TO DO »
Pull out every line below that contains the word "container".

***

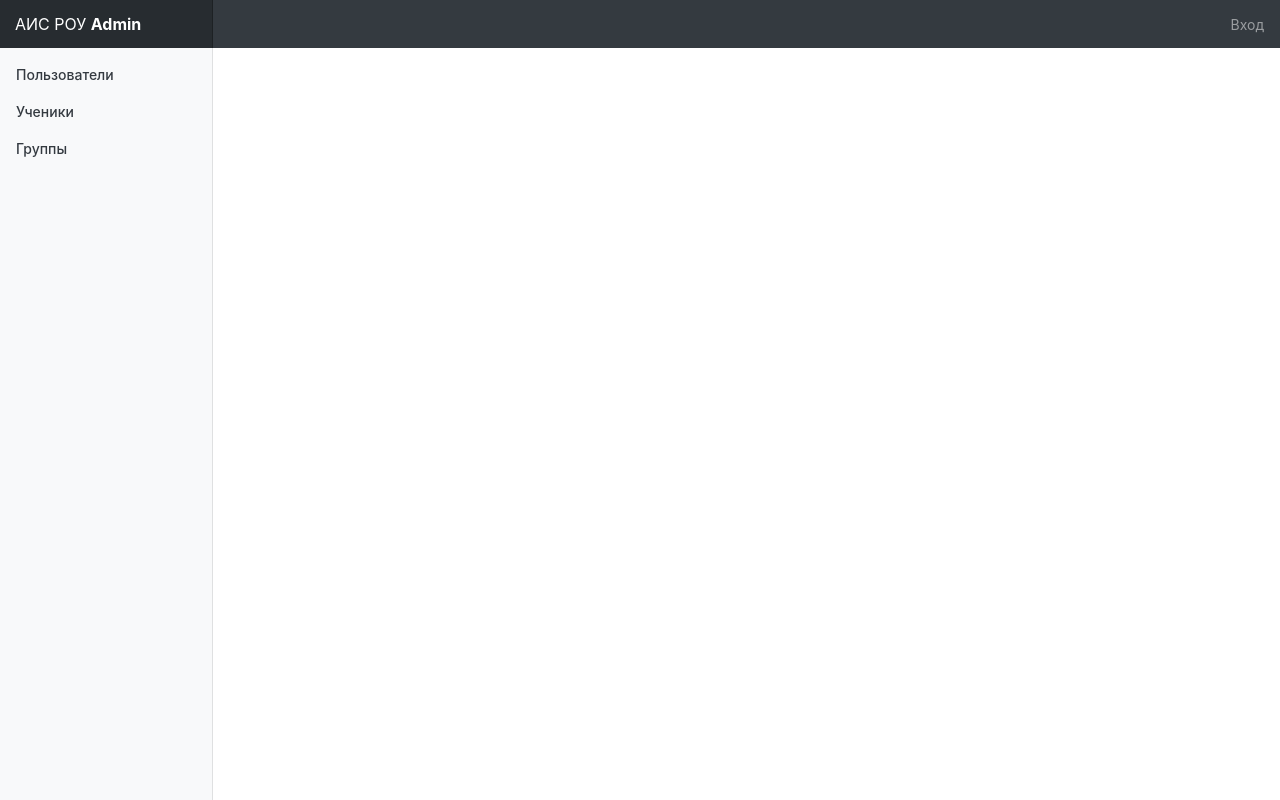
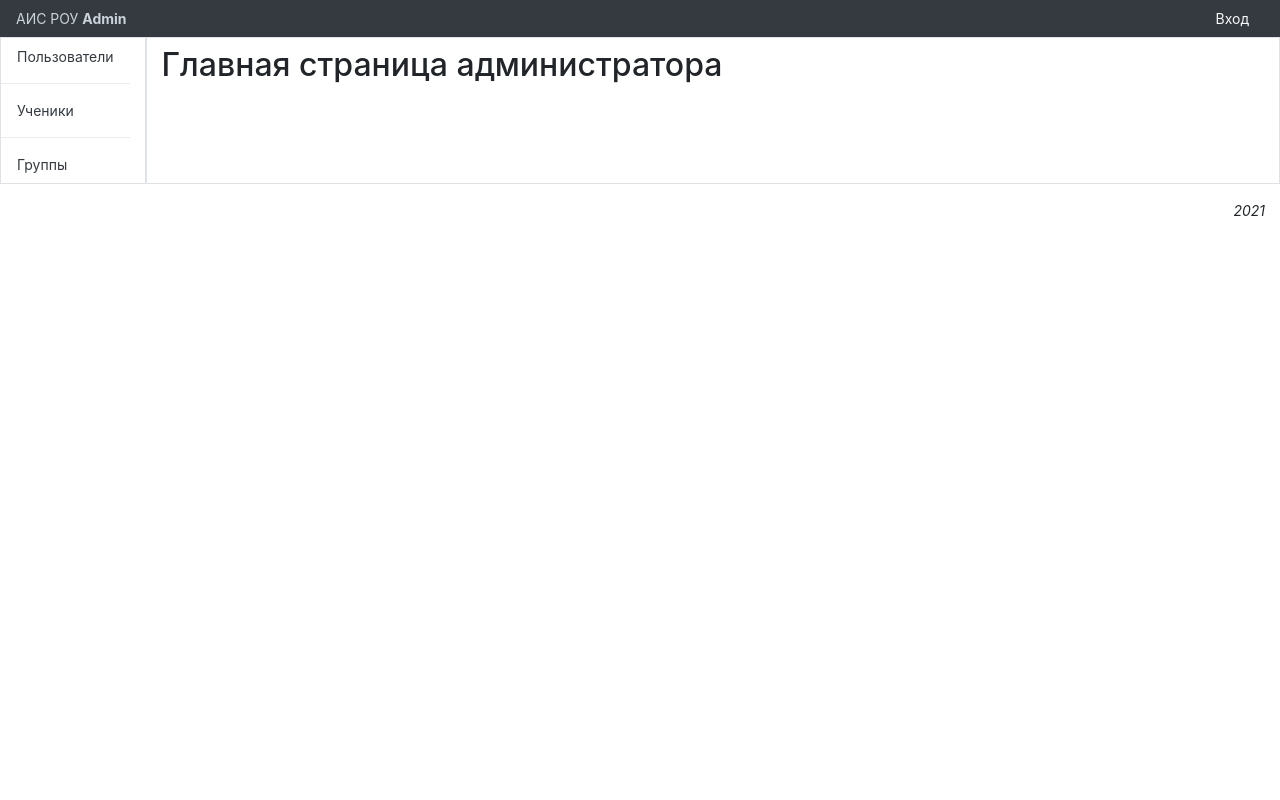
Before and after one commit to VitaliyBiletov/aisrou-django-backend-, a Django app: page /admin_panel/admin_panel/ in a window 1280 px wide. Run offline with Django 3.2, Linux system fonts and the light colour scheme; some libraries are stand-ins or nearby versions.

Commit message:
edit main page admin

```diff
--- a/admin_panel/urls.py
+++ b/admin_panel/urls.py
@@ -1,5 +1,9 @@
+from django.conf import settings
 from django.urls import path, include
 from django.conf.urls import url
+from django.views.decorators.cache import never_cache
+from django.views.static import serve
+
 from . import views
 
 forms_template = {
@@ -20,3 +24,6 @@ urlpatterns = [
     path('groups/attachment/', views.groups_attachment, name='attachment'),
     path('groups/unpin/<int:id>/', views.unpin),
 ]
+
+if settings.DEBUG:
+    urlpatterns.append(path('static/<path:path>', never_cache(serve)))
--- a/admin_panel/views.py
+++ b/admin_panel/views.py
@@ -20,7 +20,6 @@ def index(request):
 
 
 @login_required
-@transaction.atomic
 def users(request):
     list_users = User.objects.all()
     return render(
--- a/mysite/settings.py
+++ b/mysite/settings.py
@@ -40,6 +40,7 @@ INSTALLED_APPS = [
     'django.contrib.staticfiles',
     'main',
     'admin_panel',
+    'bootstrap4'
 ]
 
 CRISPY_TEMPLATE_PACK = 'bootstrap4'
--- a/templates/admin_panel/base_admin.html
+++ b/templates/admin_panel/base_admin.html
@@ -1,71 +1,54 @@
+{% load bootstrap4 %}
 {% load static %}
 
 <!DOCTYPE html>
 <html lang="en">
 <head>
-    <meta charset="UTF-8">
-    <title>{% block title %}{% endblock %}</title>
-    <link rel="stylesheet" href="https://stackpath.bootstrapcdn.com/bootstrap/4.3.1/css/bootstrap.min.css" integrity="sha384-ggOyR0iXCbMQv3Xipma34MD+dH/1fQ784/j6cY/iJTQUOhcWr7x9JvoRxT2MZw1T" crossorigin="anonymous">
+    <meta http-equiv="Content-Type" content="text/html" charset="UTF-8" >
+    <meta name="viewport" content="width=device-width, initial-scale=1, shrink-to-fit=no">
+    <title>{% block title %}Главная{% endblock %}</title>
+{#    <link rel="stylesheet" href="https://stackpath.bootstrapcdn.com/bootstrap/4.3.1/css/bootstrap.min.css" integrity="sha384-ggOyR0iXCbMQv3Xipma34MD+dH/1fQ784/j6cY/iJTQUOhcWr7x9JvoRxT2MZw1T" crossorigin="anonymous">#}
+    {% bootstrap_css %}
     <link rel="stylesheet" href="{% static 'css/dashboard.css' %}" />
+    <link rel="stylesheet" href="{% static 'css/style.css' %}">
 {#    <script src="https://code.jquery.com/jquery-1.12.4.js"></script>#}
-    <script src="https://ajax.googleapis.com/ajax/libs/jquery/3.6.0/jquery.min.js"></script>
+{#    <script src="https://ajax.googleapis.com/ajax/libs/jquery/3.6.0/jquery.min.js"></script>#}
     <script src="https://code.jquery.com/ui/1.12.1/jquery-ui.js"></script>
     <script src="https://cdnjs.cloudflare.com/ajax/libs/jquery-modal/0.9.1/jquery.modal.min.js"></script>
     <link rel="stylesheet" href="https://cdnjs.cloudflare.com/ajax/libs/jquery-modal/0.9.1/jquery.modal.min.css" />
-    <link rel="stylesheet" href="{% static 'css/style.css' %}">
-<body style="overflow: hidden;">
-
-<nav class="navbar navbar-dark sticky-top bg-dark flex-md-nowrap p-0">
-    <a class="navbar-brand col-sm-3 col-md-2" href="/">АИС РОУ <b>Admin</b></a>
-    <ul class="navbar-nav px-3">
+    {% bootstrap_javascript jquery='full' %}
+<body style="overflow: hidden;" class="container-fluid">
+    <div class="row bg-dark">
+        <ul class="col nav justify-content-between">
+            <li class="nav-item text-nowrap">
+                <a class="nav-link text-light" href="/">АИС РОУ <b>Admin</b></a>
+            </li>
             <li class="nav-item text-nowrap">
             {% if user.is_authenticated %}
-                    <a class="nav-link" href="{% url 'logout' %}?next=/">
+                <a class="nav-link text-light" href="{% url 'logout' %}?next=/">
                      Выход
                 </a>
             {% else %}
-                    <a class="nav-link" href="{% url 'login' %}?next={{request.path}}">
+                <a class="nav-link text-light" href="{% url 'login' %}?next={{request.path}}">
                     Вход
                 </a>
             {% endif %}
             </li>
         </ul>
+    </div>
+    <div class="row">
+        <nav class="col-md-auto nav flex-column border">
+            <a class="nav-link text-dark" href="{% url 'users' %}">Пользователи</a>
+            <div class="dropdown-divider"></div>
+            <a class="nav-link text-dark" href="{% url 'pupils' %}">Ученики</a>
+            <div class="dropdown-divider"></div>
+            <a class="nav-link text-dark" href="{% url 'groups' %}">Группы</a>
         </nav>
-
-<div class="container-fluid">
-      <div class="row">
-        <nav class="col-md-2 d-none d-md-block bg-light sidebar">
-          <div class="sidebar-sticky">
-            <ul class="nav flex-column">
-              <li class="nav-item">
-                  <a class="nav-link text-dark" href="{% url 'users' %}">
-                         Пользователи
-                  </a>
-              </li>
-              <li class="nav-item">
-                  <a class="nav-link text-dark" href="{% url 'pupils' %}">
-                         Ученики
-                  </a>
-              </li>
-              <li class="nav-item">
-                  <a class="nav-link text-dark" href="{% url 'groups' %}">
-                         Группы
-                  </a>
-              </li>
-            </ul>
+        <section class="col border py-2">
+            {% block content %}{% endblock %}
+            {% bootstrap_messages %}
+        </section>
     </div>
-        </nav>
-
-        <main role="main" class="col-md-9 ml-sm-auto col-lg-10 pt-3 px-4">
-            <div class="container">
-                    {% block content %}{% endblock %}
-            </div>
-        </main>
-
-    </div>
-</div>
+    <footer class="mt-3"><p class="text-right font-italic">2021</p></footer>
 </body>
 </html>
-    <link href="https://cdn.jsdelivr.net/npm/select2@4.1.0-rc.0/dist/css/select2.min.css" rel="stylesheet" />
-    <script src="https://cdn.jsdelivr.net/npm/select2@4.1.0-rc.0/dist/js/select2.min.js"></script>
-    <script type="application/javascript" src="{% static 'js/admin_panel/index.js' %}" ></script>
--- a/templates/admin_panel/index.html
+++ b/templates/admin_panel/index.html
@@ -1,11 +1,7 @@
 {% extends 'admin_panel/base_admin.html' %}
 
-{% block title %}
-    Панель администратора
-{% endblock %}
+{% block title %}Панель администратора{% endblock %}
 
 {% block content %}
-
-        {{ content }}
-
+    <h2>Главная страница администратора</h2>
 {% endblock %}
```
Also changed, not shown: db.sqlite3. Lines whose indentation alone changed are shown as unchanged.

***

ANSWER BOX »
+<body style="overflow: hidden;" class="container-fluid">
-<div class="container-fluid">
-            <div class="container">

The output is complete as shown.